- WHAT YOU NEED TO DO:
Repeat all entries exactly.

- MATERIAL PROVIDED:
*** Begin section ***

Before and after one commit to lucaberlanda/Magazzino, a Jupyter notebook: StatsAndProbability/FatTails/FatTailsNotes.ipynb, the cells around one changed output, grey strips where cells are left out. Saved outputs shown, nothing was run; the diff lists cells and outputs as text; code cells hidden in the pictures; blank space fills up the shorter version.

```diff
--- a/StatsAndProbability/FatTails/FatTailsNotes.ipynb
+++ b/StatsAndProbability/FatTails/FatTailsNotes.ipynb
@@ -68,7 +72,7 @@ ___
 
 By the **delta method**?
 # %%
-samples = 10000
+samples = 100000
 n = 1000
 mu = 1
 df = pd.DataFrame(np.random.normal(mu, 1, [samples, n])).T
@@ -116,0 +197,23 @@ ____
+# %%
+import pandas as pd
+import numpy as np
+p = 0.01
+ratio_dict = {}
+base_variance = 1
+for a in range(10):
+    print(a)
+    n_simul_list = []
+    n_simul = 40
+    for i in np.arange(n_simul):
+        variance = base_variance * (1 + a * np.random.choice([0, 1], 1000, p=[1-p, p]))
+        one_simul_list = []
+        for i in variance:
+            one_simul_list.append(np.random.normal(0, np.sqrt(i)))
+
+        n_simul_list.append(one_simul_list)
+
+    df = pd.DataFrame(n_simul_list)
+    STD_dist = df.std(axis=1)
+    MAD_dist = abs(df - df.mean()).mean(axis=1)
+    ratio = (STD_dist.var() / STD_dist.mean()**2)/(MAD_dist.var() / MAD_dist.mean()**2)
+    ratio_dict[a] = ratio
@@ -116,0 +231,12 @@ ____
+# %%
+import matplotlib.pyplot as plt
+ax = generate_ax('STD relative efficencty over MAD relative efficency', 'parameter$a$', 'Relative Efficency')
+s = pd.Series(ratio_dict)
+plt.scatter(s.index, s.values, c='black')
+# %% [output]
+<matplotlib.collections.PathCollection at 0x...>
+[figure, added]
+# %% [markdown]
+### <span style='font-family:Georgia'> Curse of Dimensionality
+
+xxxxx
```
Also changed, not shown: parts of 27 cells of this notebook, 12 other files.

*** End section ***

- RESPONSE:
Before and after one commit to lucaberlanda/Magazzino, a Jupyter notebook: StatsAndProbability/FatTails/FatTailsNotes.ipynb, the cells around one changed output, grey strips where cells are left out. Saved outputs shown, nothing was run; the diff lists cells and outputs as text; code cells hidden in the pictures; blank space fills up the shorter version.

```diff
--- a/StatsAndProbability/FatTails/FatTailsNotes.ipynb
+++ b/StatsAndProbability/FatTails/FatTailsNotes.ipynb
@@ -68,7 +72,7 @@ ___
 
 By the **delta method**?
 # %%
-samples = 10000
+samples = 100000
 n = 1000
 mu = 1
 df = pd.DataFrame(np.random.normal(mu, 1, [samples, n])).T
@@ -116,0 +197,23 @@ ____
+# %%
+import pandas as pd
+import numpy as np
+p = 0.01
+ratio_dict = {}
+base_variance = 1
+for a in range(10):
+    print(a)
+    n_simul_list = []
+    n_simul = 40
+    for i in np.arange(n_simul):
+        variance = base_variance * (1 + a * np.random.choice([0, 1], 1000, p=[1-p, p]))
+        one_simul_list = []
+        for i in variance:
+            one_simul_list.append(np.random.normal(0, np.sqrt(i)))
+
+        n_simul_list.append(one_simul_list)
+
+    df = pd.DataFrame(n_simul_list)
+    STD_dist = df.std(axis=1)
+    MAD_dist = abs(df - df.mean()).mean(axis=1)
+    ratio = (STD_dist.var() / STD_dist.mean()**2)/(MAD_dist.var() / MAD_dist.mean()**2)
+    ratio_dict[a] = ratio
@@ -116,0 +231,12 @@ ____
+# %%
+import matplotlib.pyplot as plt
+ax = generate_ax('STD relative efficencty over MAD relative efficency', 'parameter$a$', 'Relative Efficency')
+s = pd.Series(ratio_dict)
+plt.scatter(s.index, s.values, c='black')
+# %% [output]
+<matplotlib.collections.PathCollection at 0x...>
+[figure, added]
+# %% [markdown]
+### <span style='font-family:Georgia'> Curse of Dimensionality
+
+xxxxx
```
Also changed, not shown: parts of 27 cells of this notebook, 12 other files.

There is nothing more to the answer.